“Who do you think Don Ilario is?” I asked her one day. We were sitting under the large pine tree in the garden. It was a warm afternoon with a gentle breeze that caressed mother’s long hair. The shadows were such that she looked especially beautiful with her wide green eyes sitting above her high cheekbones. She was dressed in a yellow dress and in that soft voice of hers she told me, “I think he must have done something very wrong,” calling attention to the outfit and not the person. “Why would he not want to have friends? Why would he move to a place where he knows no one? Why does he have to dress in that silly, all-white custom with the ridiculous pink carnation? To me, he is running away from some bad past. A crime or stealing money or maybe even both. I do not like it that father stops by and chats with him. I know it is because he feels sorry for him. You know how kind your father is. But I think we need to be very careful with strangers. Everyone has a different story to tell about him—maybe that is good. It keeps imagination going. Even the bishop said the other day at lunch that Don Ilario was Satan. Just imagine that! Every maid in town was doing voodoo to keep the spirit of Satan at bay.”
Not long ago my brother sent me a book on Italian immigrants in Peru. I searched but could not find his name. The last time I went back to my hometown, I went to the cemetery and looked for his grave. A simple gravestone, in the part of the cemetery reserved for Italians, read: “Ilario Cambiasso. 1881–1969. Modena—Tacna. From his devoted family.” A faded, pink-paper carnation had been left in the otherwise empty flower vase. Don Ilario Cambiasso, a quiet Italian immigrant, who in his old age fancied white suits and pink carnations.

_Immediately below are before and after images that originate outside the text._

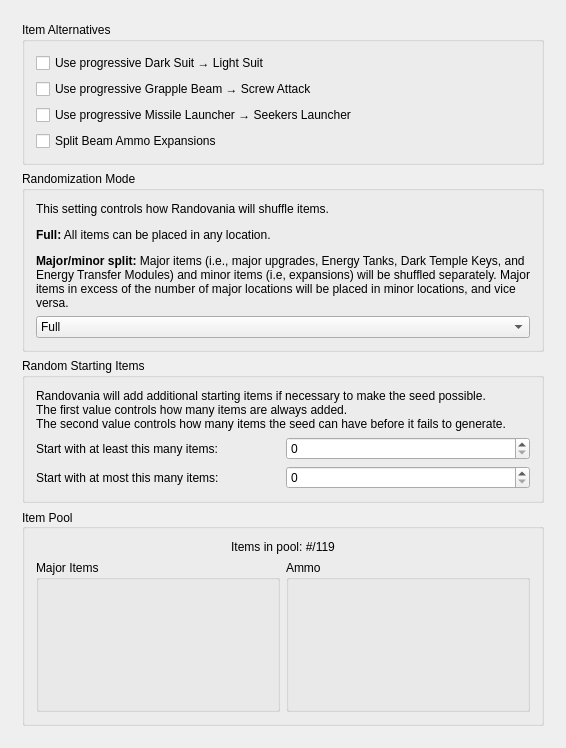
Before: the Qt Designer form randovania/gui/ui_files/main_rules.ui in randovania/randovania, drawn with Qt 5.
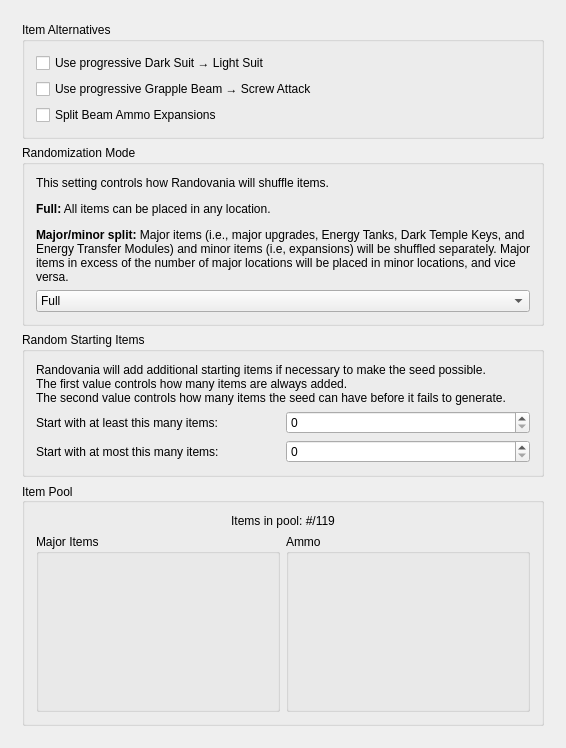
After: the same form once the commit is applied.

Commit message: Remove all remaining references to Progressive Launcher

Patch:
```diff
--- a/randovania/gui/ui_files/main_rules.ui
+++ b/randovania/gui/ui_files/main_rules.ui
@@ -209,13 +209,6 @@
              </property>
             </widget>
            </item>
-           <item>
-            <widget class="QCheckBox" name="progressive_launcher_check">
-             <property name="text">
-              <string>Use progressive Missile Launcher → Seekers Launcher</string>
-             </property>
-            </widget>
-           </item>
            <item>
             <widget class="QCheckBox" name="split_ammo_check">
              <property name="toolTip">
```
The commit also changes 9 other files.
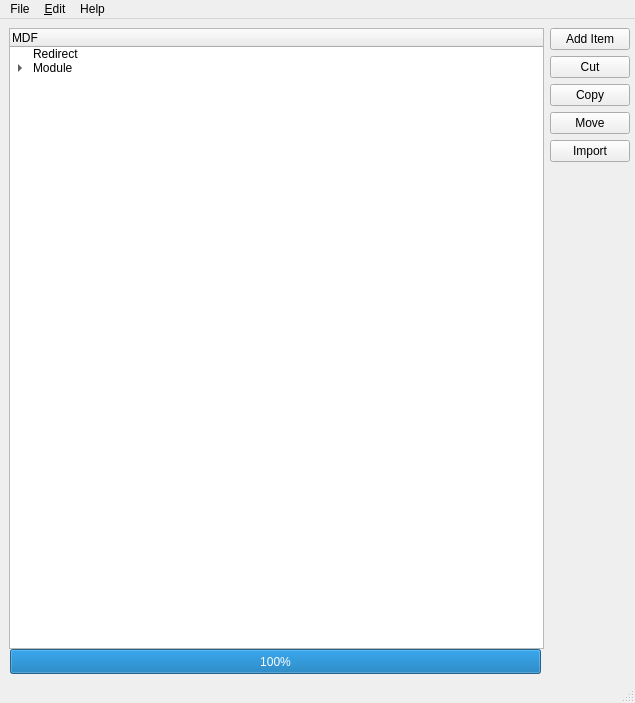
Above: src/cfrmmdf.ui from grodansparadis/vscp-works-qt before the change. Below: the same form after it.
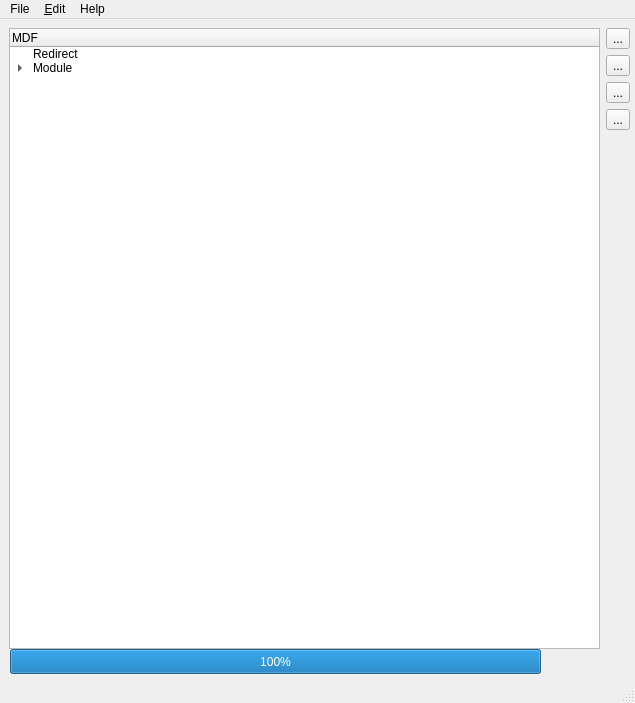
That is the form after the change. Icons and pictures are not drawn.

The edit to the form file:
```diff
--- a/src/cfrmmdf.ui
+++ b/src/cfrmmdf.ui
@@ -140,37 +140,42 @@
      <item>
       <layout class="QVBoxLayout" name="verticalLayout">
        <item>
-        <widget class="QPushButton" name="btnAddItem">
-         <property name="text">
-          <string>Add Item</string>
+        <widget class="QToolButton" name="btnAdd">
+         <property name="toolTip">
+          <string>Add action parameter  item</string>
          </property>
-        </widget>
-       </item>
-       <item>
-        <widget class="QPushButton" name="btnCut">
          <property name="text">
-          <string>Cut</string>
+          <string>...</string>
          </property>
         </widget>
        </item>
        <item>
-        <widget class="QPushButton" name="btnCopy">
+        <widget class="QToolButton" name="btnEdit">
+         <property name="toolTip">
+          <string>Edit action parameter item</string>
+         </property>
          <property name="text">
-          <string>Copy</string>
+          <string>...</string>
          </property>
         </widget>
        </item>
        <item>
-        <widget class="QPushButton" name="btnModev">
+        <widget class="QToolButton" name="btnDup">
+         <property name="toolTip">
+          <string>Duplicate action parameter item</string>
+         </property>
          <property name="text">
-          <string>Move</string>
+          <string>...</string>
          </property>
         </widget>
        </item>
        <item>
-        <widget class="QPushButton" name="btnImport">
+        <widget class="QToolButton" name="btnDelete">
+         <property name="toolTip">
+          <string>Delete action parameter item</string>
+         </property>
          <property name="text">
-          <string>Import</string>
+          <string>...</string>
          </property>
         </widget>
        </item>
```
Left out of the diff: 36 changed lines with no effect on the pictures.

Gabriella De Ferrari is a writer and art historian living in New York City. She is working on a novel based on this story.
Originally published in
I know that I’m depressed, sensitive, and selfish. I’m just determined to do this thing, which is paint in solitude, and I will burn bridges to do it, including relationships.